**WHAT THIS TASK INVOLVES**
Nothing but a number is needed: the count of lines below that include "color".

**PROVIDED DATA**
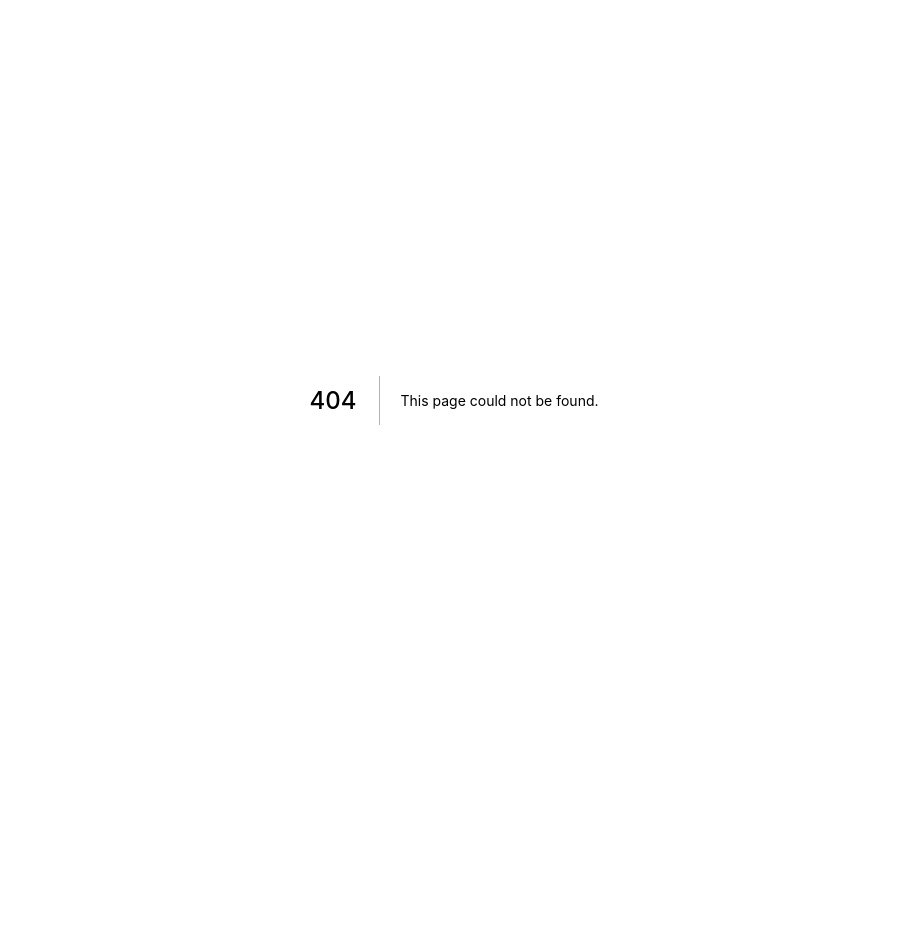
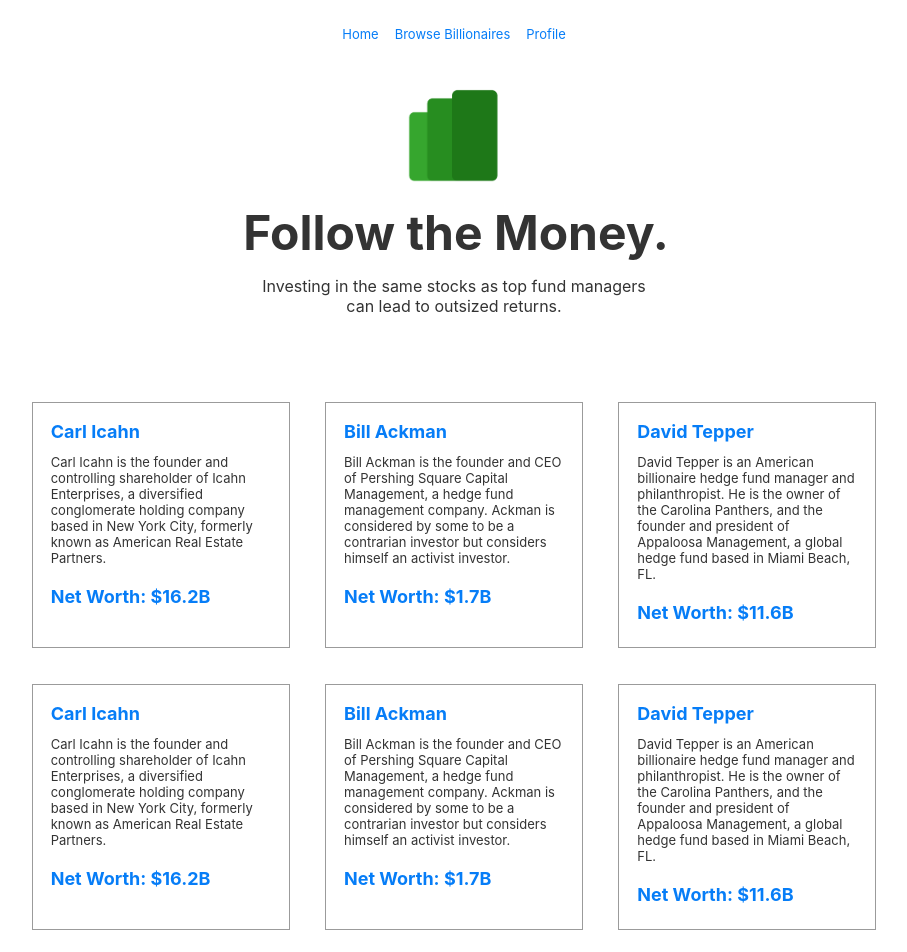
Before and after one commit to parkermerritt/hedgerow, a Next.js app: page /billions in a window 1280 px wide. Before the commit this address had no page. Shown: the top 952 px of the page, without its empty margins (186-1093 px from the left). Before the commit the page ends 800 px from the top, so only its background shows below. Built offline with nearby package versions, Linux system fonts and the light colour scheme.

Commit message:
Add Billionaires page

```diff
--- /dev/null
+++ b/pages/billions.js
@@ -0,0 +1,153 @@
+import React from 'react'
+import Head from 'next/head'
+import Nav from '../components/nav'
+
+const Billions = () => (
+    <div>
+        <Head>
+            <title>Browse Billionaires</title>
+            <link rel="icon" href="/favicon.ico" />
+        </Head>
+
+        <Nav />
+        <div className="box">
+            <img className="logo" src="/HedgerowV1.png" />
+        </div>
+        <div className="hero">
+            <h1 className="title">Follow the Money.</h1>
+            <p className="description">
+                Investing in the same stocks as top fund managers <br />
+                can lead to outsized returns.
+      </p>
+
+            <div className="row">
+                <a className="card">
+                    <h3>Carl Icahn</h3>
+                    <p>Carl Icahn is the founder and controlling shareholder of Icahn Enterprises, a diversified conglomerate holding company based in New York City, formerly known as American Real Estate Partners.</p>
+                    <br />
+                    <h3>Net Worth: $16.2B</h3>
+
+                </a>
+                <a className="card">
+                    <h3>Bill Ackman</h3>
+                    <p>Bill Ackman is the founder and CEO of Pershing Square Capital Management, a hedge fund management company. Ackman is considered by some to be a contrarian investor but considers himself an activist investor.</p>
+                    <br />
+                    <h3>Net Worth: $1.7B</h3>
+                </a>
+                <a className="card" >
+                    <h3>David Tepper</h3>
+                    <p>David Tepper is an American billionaire hedge fund manager and philanthropist. He is the owner of the Carolina Panthers, and the founder and president of Appaloosa Management, a global hedge fund based in Miami Beach, FL.</p>
+                    <br />
+                    <h3>Net Worth: $11.6B</h3>
+
+                </a>
+            </div>
+            <div className="lower-row">
+                <a className="card">
+                    <h3>Carl Icahn</h3>
+                    <p>Carl Icahn is the founder and controlling shareholder of Icahn Enterprises, a diversified conglomerate holding company based in New York City, formerly known as American Real Estate Partners.</p>
+                    <br />
+                    <h3>Net Worth: $16.2B</h3>
+
+                </a>
+                <a className="card">
+                    <h3>Bill Ackman</h3>
+                    <p>Bill Ackman is the founder and CEO of Pershing Square Capital Management, a hedge fund management company. Ackman is considered by some to be a contrarian investor but considers himself an activist investor.</p>
+                    <br />
+                    <h3>Net Worth: $1.7B</h3>
+                </a>
+                <a className="card" >
+                    <h3>David Tepper</h3>
+                    <p>David Tepper is an American billionaire hedge fund manager and philanthropist. He is the owner of the Carolina Panthers, and the founder and president of Appaloosa Management, a global hedge fund based in Miami Beach, FL.</p>
+                    <br />
+                    <h3>Net Worth: $11.6B</h3>
+
+                </a>
+            </div>
+        </div>
+
+        <style jsx>{`
+      .hero {
+        width: 100%;
+        color: #333;
+      }
+      .title {
+        margin: 0;
+        width: 100%;
+        padding-top: 80px;
+        line-height: 1.15;
+        font-size: 48px;
+      }
+      .title,
+      .description {
+        text-align: center;
+        padding-left: 2px;
+        padding-right: 2px;
+      }
+      .row {
+        max-width: 880px;
+        margin: 80px auto 40px;
+        display: flex;
+        flex-direction: row;
+        justify-content: space-around;
+      }
+      .lower-row {
+        max-width: 880px;
+        margin: -1em auto 40px;
+        display: flex;
+        flex-direction: row;
+        justify-content: space-around;
+      }
+      @media (max-width: 700px) {
+        .row {
+        margin: 3em 4em 3em;
+        display: flex;
+        flex-direction: column;
+        justify-content: space-around;
+        align-items: center;
+      }
+      .lower-row {
+        margin: -3em 4em 3em;
+        display: flex;
+        flex-direction: column;
+        justify-content: space-around;
+        align-items: center;
+      }
+      }
+      .card {
+        padding: 18px 18px 24px;
+        width: 220px;
+        margin: 6px;
+        text-align: left;
+        text-decoration: none;
+        color: #434343;
+        border: 1px solid #9b9b9b;
+      }
+      .card:hover {
+        border-color: #067df7;
+      }
+      .card h3 {
+        margin: 0;
+        color: #067df7;
+        font-size: 18px;
+      }
+      .card p {
+        margin: 0;
+        padding: 12px 0 0;
+        font-size: 13px;
+        color: #333;
+      }
+      .box {
+        display: flex;
+        align-items: center;
+        justify-content: center;
+        margin: 0em 0em -5em 0em;
+      }
+      .logo {
+        width: 8em;
+      }
+    `}</style>
+    </div>
+)
+
+export default Billions
```
Also changed, not shown: 2 other files (tests, documents, lock files or other folders).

**YOUR RESPONSE**
5